- [The problem]:
All lines in the records below with the word "https" must be returned.
<<<<
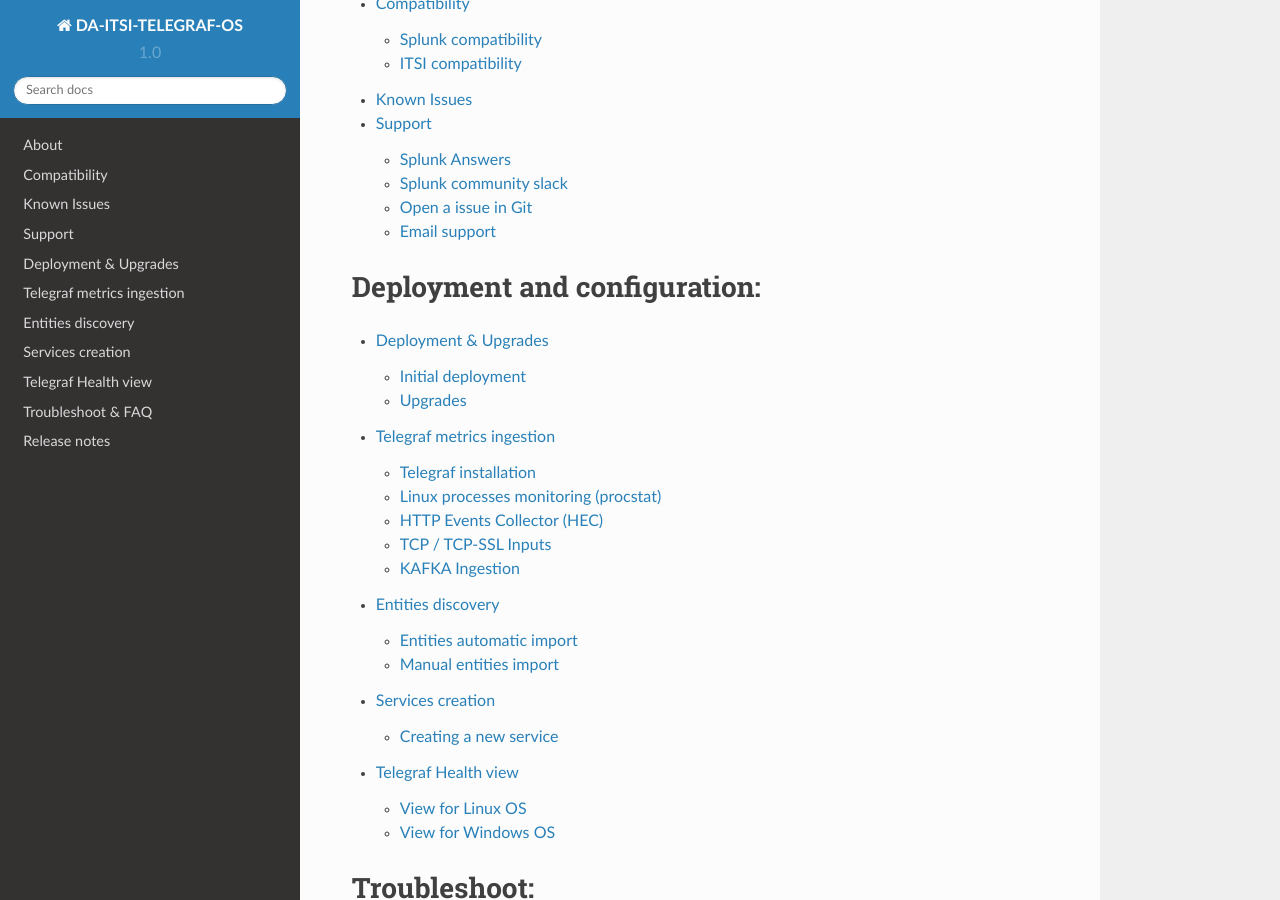
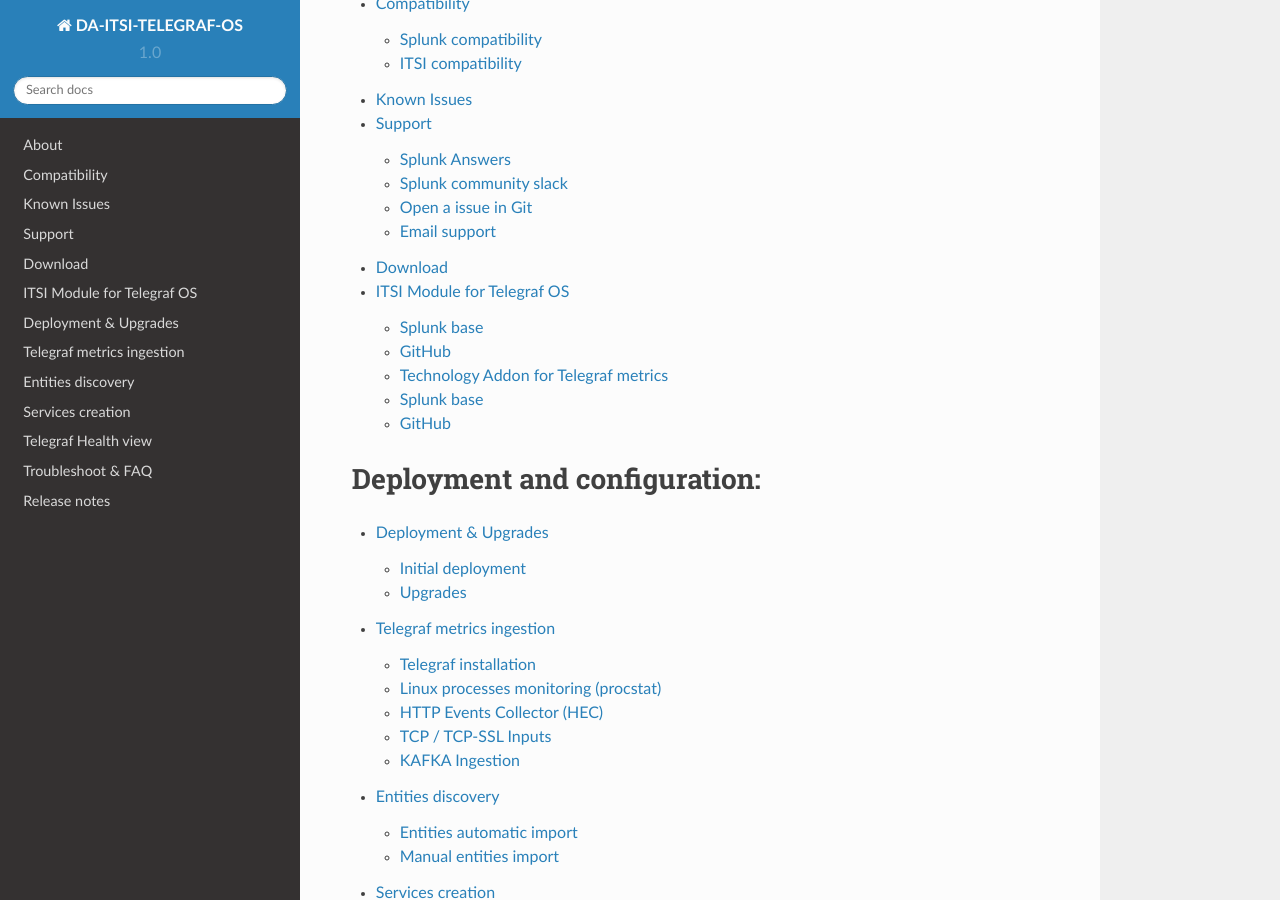
Before and after one commit to guilhemmarchand/DA-ITSI-TELEGRAF-OS, a Sphinx documentation site: the page built from docs/index.rst, in a window 1280 px wide and 900 px high, scrolled down 1304 px. Built offline with Sphinx 7.4.7 and the Read the Docs theme 2.0.0, drawn with Linux system fonts in a browser that asks for light colours.

Commit message:
Add download page

```diff
--- /dev/null
+++ b/docs/download.rst
@@ -0,0 +1,35 @@
+Download
+========
+
+ITSI Module for Telegraf OS
+===========================
+
+**The ITSI Module for Telegraf OS can be downloaded from:**
+
+Splunk base
+-----------
+
+- https://splunkbase.splunk.com/app/4194
+
+GitHub
+------
+
+- https://github.com/guilhemmarchand/DA-ITSI-TELEGRAF-OS
+
+Technology Addon for Telegraf metrics
+-------------------------------------
+
+**The Technology Addon for Telegraf metrics can be downloaded from:**
+
+*notes: The TA is only required for indexing time parsing if you index data in Graphite output format with Splunk TCP inputs or Kafka*
+*Starting version 1.8 of Telegraf, data can be sent directly to Splunk HTTP Event Collector from Telegraf hosts*
+
+Splunk base
+-----------
+
+- https://splunkbase.splunk.com/app/4193
+
+GitHub
+------
+
+- https://github.com/guilhemmarchand/TA-influxdata-telegraf
--- a/docs/index.rst
+++ b/docs/index.rst
@@ -30,6 +30,7 @@
    compatibility
    knownissues
    support
+   download
 
 Deployment and configuration:
 =============================
```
>>>>
- [The answer]:
+- https://splunkbase.splunk.com/app/4194
+- https://github.com/guilhemmarchand/DA-ITSI-TELEGRAF-OS
+- https://splunkbase.splunk.com/app/4193
+- https://github.com/guilhemmarchand/TA-influxdata-telegraf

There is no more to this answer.